:: Records for this exercise
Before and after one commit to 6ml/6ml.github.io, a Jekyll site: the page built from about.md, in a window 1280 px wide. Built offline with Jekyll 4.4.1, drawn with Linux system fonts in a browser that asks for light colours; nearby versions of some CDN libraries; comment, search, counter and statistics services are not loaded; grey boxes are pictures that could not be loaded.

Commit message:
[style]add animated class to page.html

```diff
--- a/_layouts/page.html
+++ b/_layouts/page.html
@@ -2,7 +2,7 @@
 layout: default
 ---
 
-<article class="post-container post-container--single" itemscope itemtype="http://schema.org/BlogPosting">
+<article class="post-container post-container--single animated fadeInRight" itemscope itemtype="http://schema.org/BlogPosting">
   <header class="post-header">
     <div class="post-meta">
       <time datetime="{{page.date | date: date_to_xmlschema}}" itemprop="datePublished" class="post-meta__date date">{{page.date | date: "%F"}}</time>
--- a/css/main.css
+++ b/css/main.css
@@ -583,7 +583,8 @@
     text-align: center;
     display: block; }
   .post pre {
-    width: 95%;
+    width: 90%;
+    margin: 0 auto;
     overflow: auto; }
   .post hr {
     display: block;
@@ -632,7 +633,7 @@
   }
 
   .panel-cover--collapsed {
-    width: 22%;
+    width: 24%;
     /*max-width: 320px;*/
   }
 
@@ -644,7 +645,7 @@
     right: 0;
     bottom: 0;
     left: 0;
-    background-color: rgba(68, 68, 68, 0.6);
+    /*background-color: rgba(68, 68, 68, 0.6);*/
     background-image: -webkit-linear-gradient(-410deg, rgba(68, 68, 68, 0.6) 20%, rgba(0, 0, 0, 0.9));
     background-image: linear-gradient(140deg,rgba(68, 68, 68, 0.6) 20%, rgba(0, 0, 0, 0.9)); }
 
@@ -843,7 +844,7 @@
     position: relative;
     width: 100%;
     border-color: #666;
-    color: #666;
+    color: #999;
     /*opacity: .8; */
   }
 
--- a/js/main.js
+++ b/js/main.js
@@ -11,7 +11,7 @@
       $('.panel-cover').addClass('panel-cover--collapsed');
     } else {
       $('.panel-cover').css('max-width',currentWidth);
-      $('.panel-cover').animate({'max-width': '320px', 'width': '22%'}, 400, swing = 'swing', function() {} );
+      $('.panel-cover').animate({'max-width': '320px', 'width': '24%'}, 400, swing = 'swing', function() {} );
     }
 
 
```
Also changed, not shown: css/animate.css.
::::
▸ Exercise directions:
An identical copy of the entries above is the expected result.

▸ Answer for this exercise:
Before and after one commit to 6ml/6ml.github.io, a Jekyll site: the page built from about.md, in a window 1280 px wide. Built offline with Jekyll 4.4.1, drawn with Linux system fonts in a browser that asks for light colours; nearby versions of some CDN libraries; comment, search, counter and statistics services are not loaded; grey boxes are pictures that could not be loaded.

Commit message:
[style]add animated class to page.html

```diff
--- a/_layouts/page.html
+++ b/_layouts/page.html
@@ -2,7 +2,7 @@
 layout: default
 ---
 
-<article class="post-container post-container--single" itemscope itemtype="http://schema.org/BlogPosting">
+<article class="post-container post-container--single animated fadeInRight" itemscope itemtype="http://schema.org/BlogPosting">
   <header class="post-header">
     <div class="post-meta">
       <time datetime="{{page.date | date: date_to_xmlschema}}" itemprop="datePublished" class="post-meta__date date">{{page.date | date: "%F"}}</time>
--- a/css/main.css
+++ b/css/main.css
@@ -583,7 +583,8 @@
     text-align: center;
     display: block; }
   .post pre {
-    width: 95%;
+    width: 90%;
+    margin: 0 auto;
     overflow: auto; }
   .post hr {
     display: block;
@@ -632,7 +633,7 @@
   }
 
   .panel-cover--collapsed {
-    width: 22%;
+    width: 24%;
     /*max-width: 320px;*/
   }
 
@@ -644,7 +645,7 @@
     right: 0;
     bottom: 0;
     left: 0;
-    background-color: rgba(68, 68, 68, 0.6);
+    /*background-color: rgba(68, 68, 68, 0.6);*/
     background-image: -webkit-linear-gradient(-410deg, rgba(68, 68, 68, 0.6) 20%, rgba(0, 0, 0, 0.9));
     background-image: linear-gradient(140deg,rgba(68, 68, 68, 0.6) 20%, rgba(0, 0, 0, 0.9)); }
 
@@ -843,7 +844,7 @@
     position: relative;
     width: 100%;
     border-color: #666;
-    color: #666;
+    color: #999;
     /*opacity: .8; */
   }
 
--- a/js/main.js
+++ b/js/main.js
@@ -11,7 +11,7 @@
       $('.panel-cover').addClass('panel-cover--collapsed');
     } else {
       $('.panel-cover').css('max-width',currentWidth);
-      $('.panel-cover').animate({'max-width': '320px', 'width': '22%'}, 400, swing = 'swing', function() {} );
+      $('.panel-cover').animate({'max-width': '320px', 'width': '24%'}, 400, swing = 'swing', function() {} );
     }
 
 
```
Also changed, not shown: css/animate.css.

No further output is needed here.